**EXERCISE**
Go to the line containing "helping newcomers navigate" in the records below and retype from there through the final line, exactly.

**PROVIDED DATA**
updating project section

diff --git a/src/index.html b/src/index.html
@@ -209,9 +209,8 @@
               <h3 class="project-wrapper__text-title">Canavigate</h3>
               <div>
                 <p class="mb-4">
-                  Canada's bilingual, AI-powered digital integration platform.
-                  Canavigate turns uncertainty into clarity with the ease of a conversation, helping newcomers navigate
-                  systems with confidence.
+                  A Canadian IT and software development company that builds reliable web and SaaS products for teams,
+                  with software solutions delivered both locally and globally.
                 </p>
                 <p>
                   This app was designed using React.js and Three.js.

**OUTPUT OF THE EXERCISE**
-                  Canavigate turns uncertainty into clarity with the ease of a conversation, helping newcomers navigate
-                  systems with confidence.
+                  A Canadian IT and software development company that builds reliable web and SaaS products for teams,
+                  with software solutions delivered both locally and globally.
                 </p>
                 <p>
                   This app was designed using React.js and Three.js.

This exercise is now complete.